ECHRS has an abundance of resources stored in our archives, but there is also a vast amount available online. Below are some of the linked resources that are available; clicking on the picture will bring you to their website.
INK is a pilot project of Our Digital World that brings together over 200 years of newspaper titles. 52 community newspapers are presented, representing over 100,000 complete issues, and over 1 million full pages of English and French content. Many of these newspapers have been scanned from microfilm, and are searchable using OCR (Optical Character Recognition) technology.
Located in the University of Windsor, the Leddy Library and Archives holds over three million items including in excess of 1 million electronic titles and data sets. The University of Windsor Archives holds the permanent and long-term institutional records of the University of Windsor. We also collect and maintain a variety of Special Collections holdings focussing on unique or rare materials of historic interest to the University and the local community.
The Essex County Library is a system of 14 libraries that provide quality materials and services, free of charge, to all residents of Essex County. Today, with the financial support of the County of Essex and the Province of Ontario, the Essex County Library provides a collection of over 367,000 items and a wide range of services through its branch libraries

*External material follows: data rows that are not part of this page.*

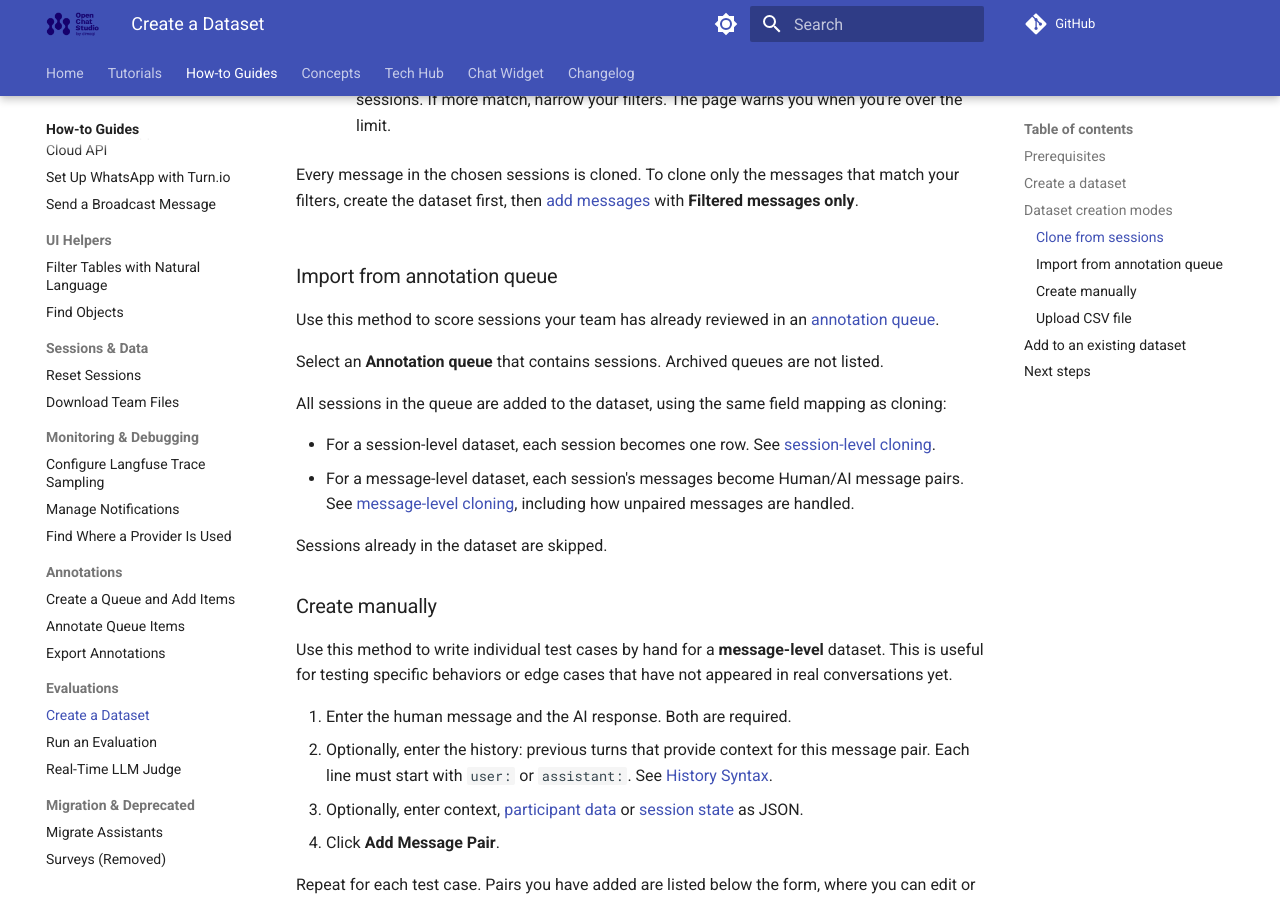
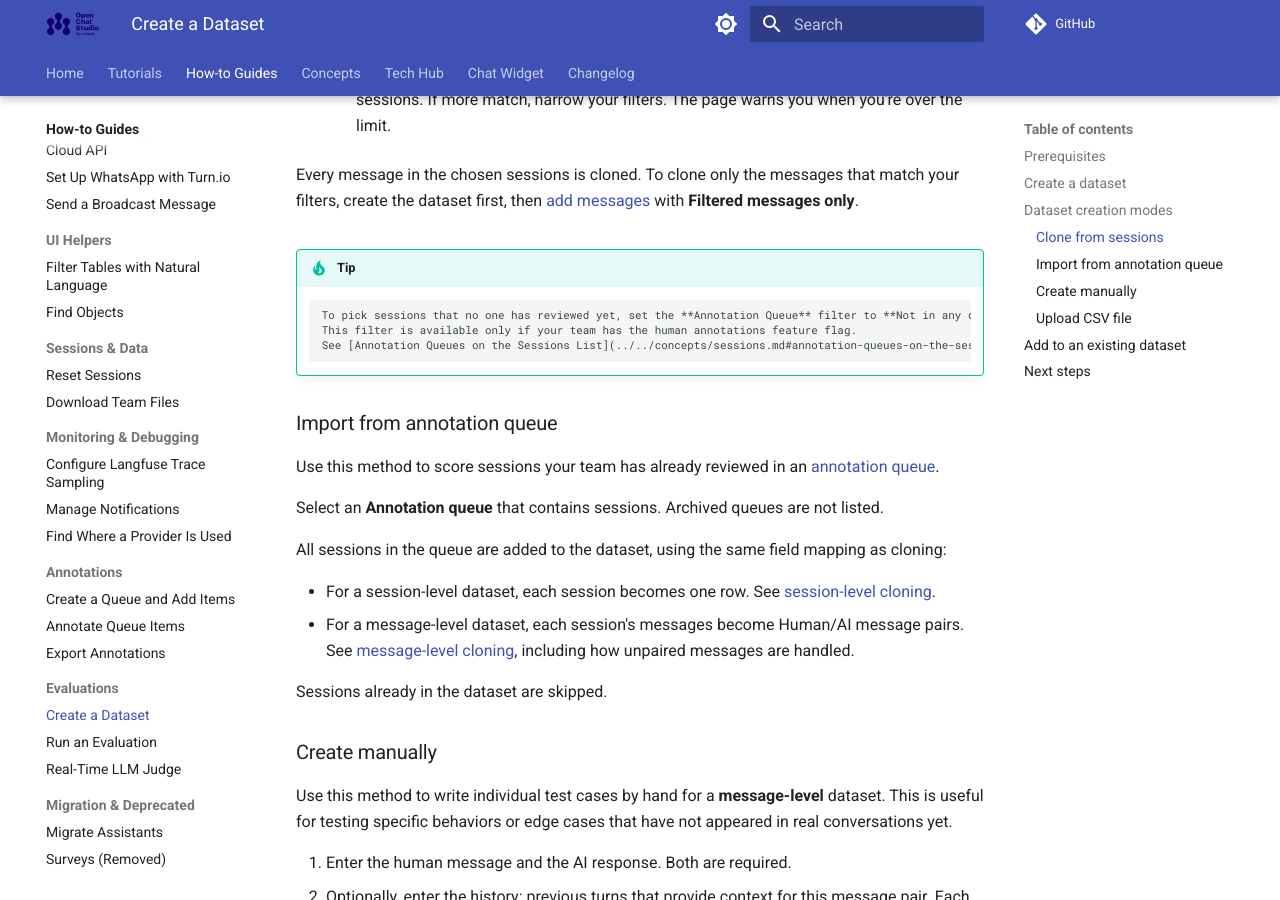
Before and after one commit to dimagi/open-chat-studio-docs, an MkDocs documentation site: the page built from docs/how-to/evaluations/create-a-dataset.md, in a window 1280 px wide and 900 px high, scrolled down 1582 px. Built offline with MkDocs 1.6.1 and Material for MkDocs 9.7.7, drawn with Linux system fonts in a browser that asks for light colours; a script that is not in the unit is left out; comment, search, counter and statistics services are not loaded.

Commit message:
Create a dataset pg: added back tip I missed when resolving conflicts

```diff
--- a/docs/how-to/evaluations/create-a-dataset.md
+++ b/docs/how-to/evaluations/create-a-dataset.md
@@ -56,6 +56,11 @@ Follow the steps for the evaluation level you chose. For how session data maps t
     2. Choose which sessions to clone:
         - **Selected only**: clone only the sessions you check in the table.
         - **All matching filters**: clone every session that matches your current filters. There is no limit on how many sessions this can match.
+
+!!! tip
+        To pick sessions that no one has reviewed yet, set the **Annotation Queue** filter to **Not in any queue**.
+        This filter is available only if your team has the human annotations feature flag.
+        See [Annotation Queues on the Sessions List](../../concepts/sessions.md#annotation-queues-on-the-sessions-list).
 
 ### Import from annotation queue
 
```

The Windsor Public Library has multiple branches all over the city of Windsor which houses many books on multiple different topics and genres. The also house the local archives. Windsor Public Library has a wide range of resources related to local history. Physical resources are made available to the public through the Local History and Archives Reading Room, in the Central branch at 850 Ouellette Avenue.

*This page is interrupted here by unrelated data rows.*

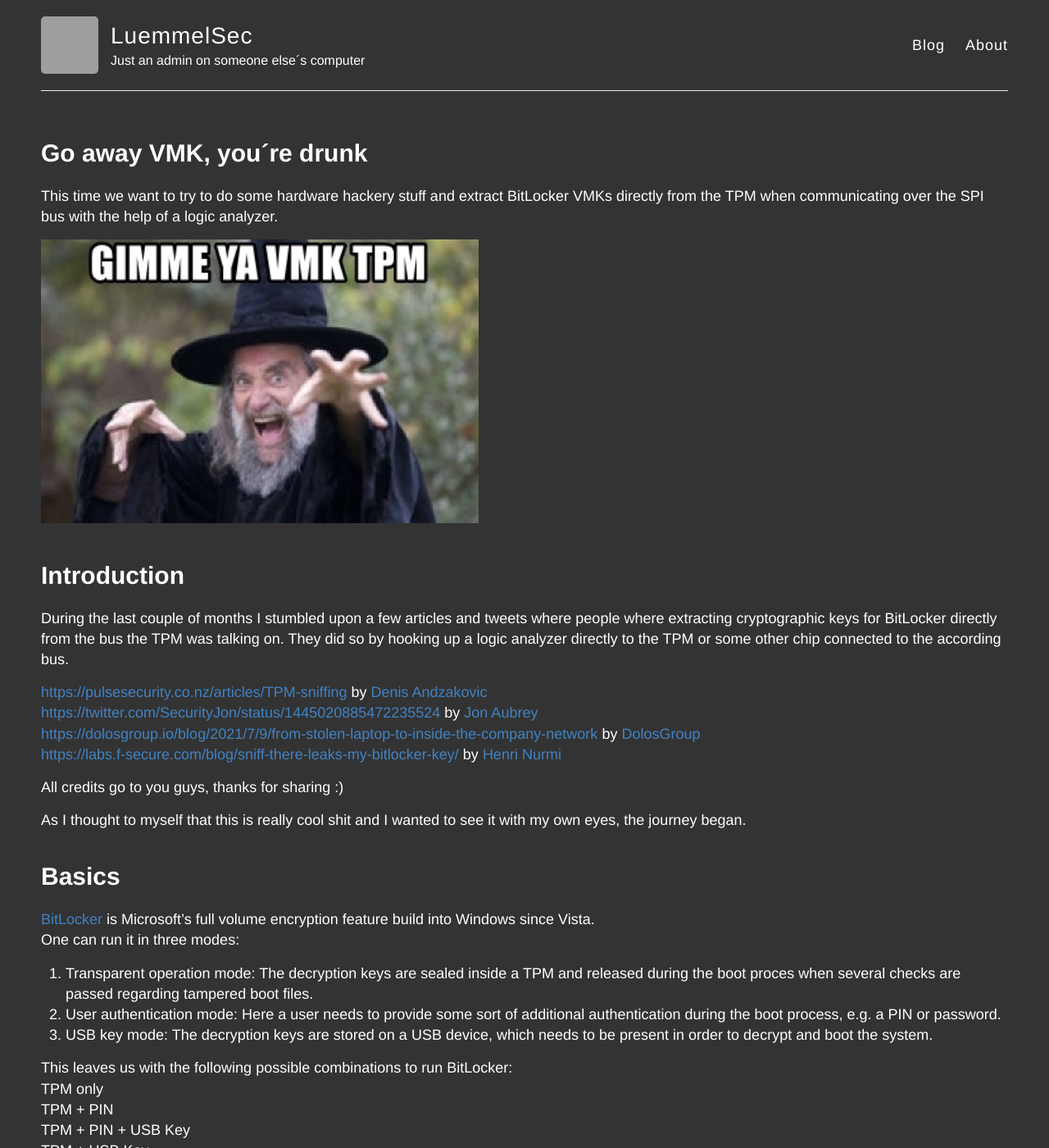
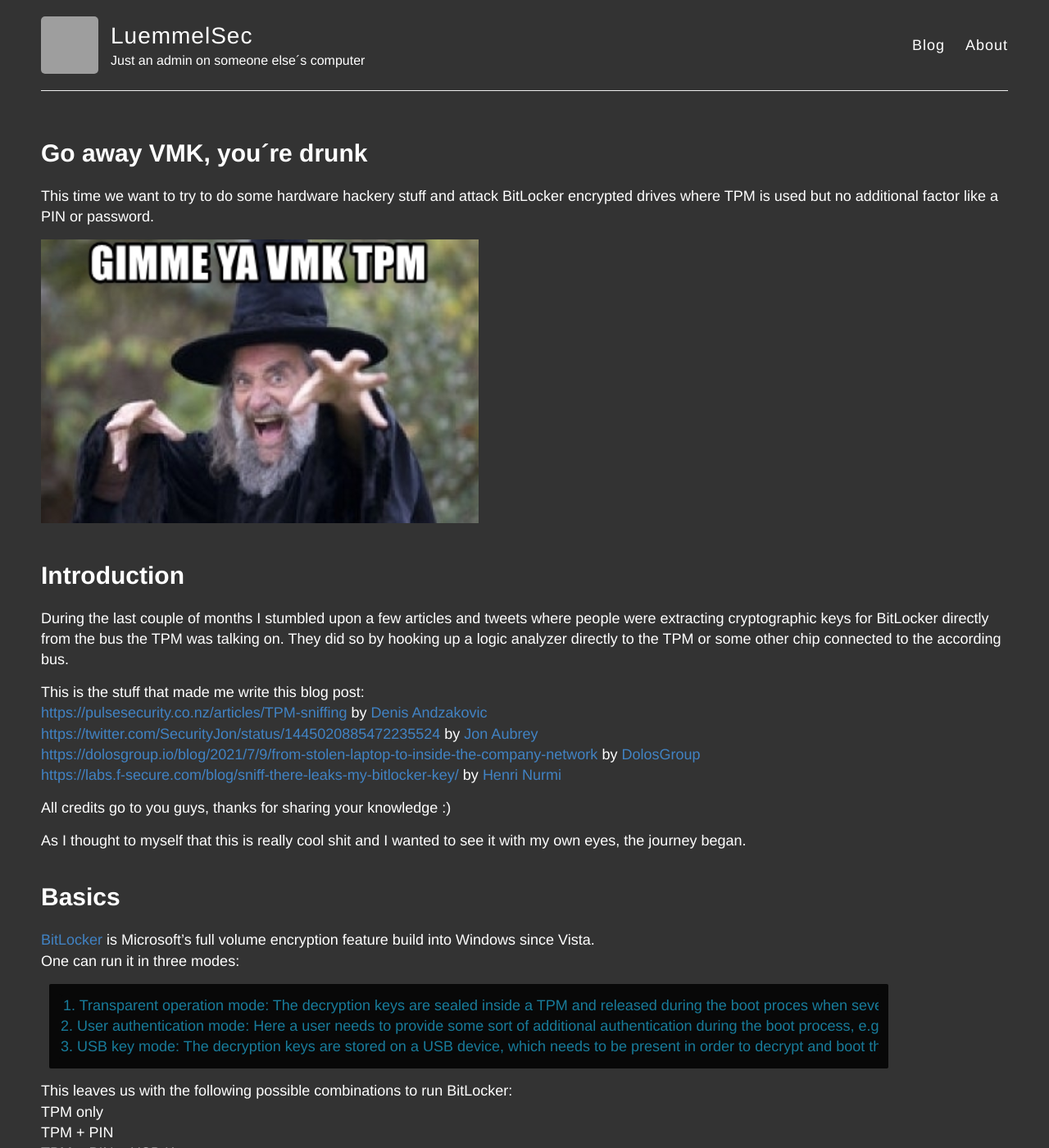
Before and after one commit to LuemmelSec/LuemmelSec.github.io, a Jekyll site: the page built from _posts/2021-11-26-Go-away-VMK-you-are-drunk.md, in a window 1280 px wide and 1400 px high. Shown: the whole window at 82% size. Built offline with Jekyll 4.4.1, drawn with Linux system fonts in a browser that asks for light colours; grey boxes are pictures that could not be loaded.

Commit message:
Update 2021-11-26-Go-away-VMK-you-are-drunk.md

````diff
--- a/_posts/2021-11-26-Go-away-VMK-you-are-drunk.md
+++ b/_posts/2021-11-26-Go-away-VMK-you-are-drunk.md
@@ -2,21 +2,22 @@
 layout: post
 title: Go away VMK, you´re drunk
 ---
-This time we want to try to do some hardware hackery stuff and extract BitLocker VMKs directly from the TPM when communicating over the SPI bus with the help of a logic analyzer.
+This time we want to try to do some hardware hackery stuff and attack BitLocker encrypted drives where TPM is used but no additional factor like a PIN or password.
 
 <img src="/images/2021-11-26/wizard.png">
 
 <!--more-->
 # Introduction
 
-During the last couple of months I stumbled upon a few articles and tweets where people where extracting cryptographic keys for BitLocker directly from the bus the TPM was talking on. They did so by hooking up a logic analyzer directly to the TPM or some other chip connected to the according bus.
+During the last couple of months I stumbled upon a few articles and tweets where people were extracting cryptographic keys for BitLocker directly from the bus the TPM was talking on. They did so by hooking up a logic analyzer directly to the TPM or some other chip connected to the according bus.
 
-[https://pulsesecurity.co.nz/articles/TPM-sniffing](https://pulsesecurity.co.nz/articles/TPM-sniffing)  by [Denis Andzakovic](https://twitter.com/0x446f49)
+This is the stuff that made me write this blog post:
+[https://pulsesecurity.co.nz/articles/TPM-sniffing](https://pulsesecurity.co.nz/articles/TPM-sniffing) by [Denis Andzakovic](https://twitter.com/0x446f49)
 [https://twitter.com/SecurityJon/status/1445020885472235524](https://twitter.com/SecurityJon/status/1445020885472235524) by [Jon Aubrey](https://twitter.com/SecurityJon)
 [https://dolosgroup.io/blog/2021/7/9/from-stolen-laptop-to-inside-the-company-network](https://dolosgroup.io/blog/2021/7/9/from-stolen-laptop-to-inside-the-company-network) by [DolosGroup](https://twitter.com/DolosGroup)
 [https://labs.f-secure.com/blog/sniff-there-leaks-my-bitlocker-key/](https://labs.f-secure.com/blog/sniff-there-leaks-my-bitlocker-key/) by [Henri Nurmi](https://twitter.com/HenriNurmi)
 
-All credits go to you guys, thanks for sharing :)
+All credits go to you guys, thanks for sharing your knowledge :)
 
 As I thought to myself that this is really cool shit and I wanted to see it with my own eyes, the journey began.
 
@@ -24,9 +25,11 @@ As I thought to myself that this is really cool shit and I wanted to see it with
 
 [BitLocker](https://en.wikipedia.org/wiki/BitLocker) is Microsoft's full volume encryption feature build into Windows since Vista.
 One can run it in three modes:
-1. Transparent operation mode: The decryption keys are sealed inside a TPM and released during the boot proces when several checks are passed regarding tampered boot files.
+```
+1. Transparent operation mode: The decryption keys are sealed inside a TPM and released during the boot proces when several checks are passed regarding tampered boot files and stuff.
 2. User authentication mode: Here a user needs to provide some sort of additional authentication during the boot process, e.g. a PIN or password.
 3. USB key mode: The decryption keys are stored on a USB device, which needs to be present in order to decrypt and boot the system.
+```
 
 This leaves us with the following possible combinations to run BitLocker:
 TPM only
````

Detroit Area Library Network (DALNET) is a consortium of various types of libraries. The consortium, incorporated in 1985, is open to academic, public, school and special libraries as well as information organizations. This is a useful resource for searching for information which requires cross-border connections.
The WorldGenWeb Project is a non-profit, volunteer-based organization dedicated to providing genealogical and historical records and resources for world-wide access. It was created in 1996 in an effort to answer the growing needs of genealogists world-wide who were trying to research their ancestors online. The goal was to have every country in the world represented by an online website and hosted by researchers who either live in their own country or who are familiar with their country's resources.
The OntarioGenWeb was created in February 1997 as part of the CanadaGenWeb Project. The OntarioGenWeb specialized in the how and where - how to research and where to find research resources for and in Ontario. It is a run through volunteers, and can help you trace your family tree. Also visit the CanadaGenWeb Cemetery Project.
CanadaGebWeb`s Cemetery Project debuted in 2004 as a volunteer project and it offers a free and searchable listing of over 18,000 known Canadian cemeteries. It can help locate within a Canadian cemetery the name, location, history and where research materials can be located on an individual. Cemeteries, besides being a lasting memorial, are a valuable research tool for genealogists, family history buffs, and historians.
First printed in 1831 as the Democratic Free Press, the Detroit Free Press has a long history. The paper has been a significant and noteworthy source of news, both domestically and globally, all from the unique perspective of Detroit. They are now offering additional coverage of their newspaper; previously from 1831-1922, you can now search from 1923-1999. This could be a useful resources as the Windsor area historically has many connections to Detroit.
The Anglican Diocese of Ontario Archives has extensive holdings or records from the Anglican parishes of this diocese, including parish registers of baptisms, confirmations, marriages, burials, and more. These holdings are very useful for researching parish histories and preparing for anniversary celebrations. Their main genealogical finding aid is their Computer Index Database of Surnames which is an index of surnames; it must consult a registered baptism to view the full record.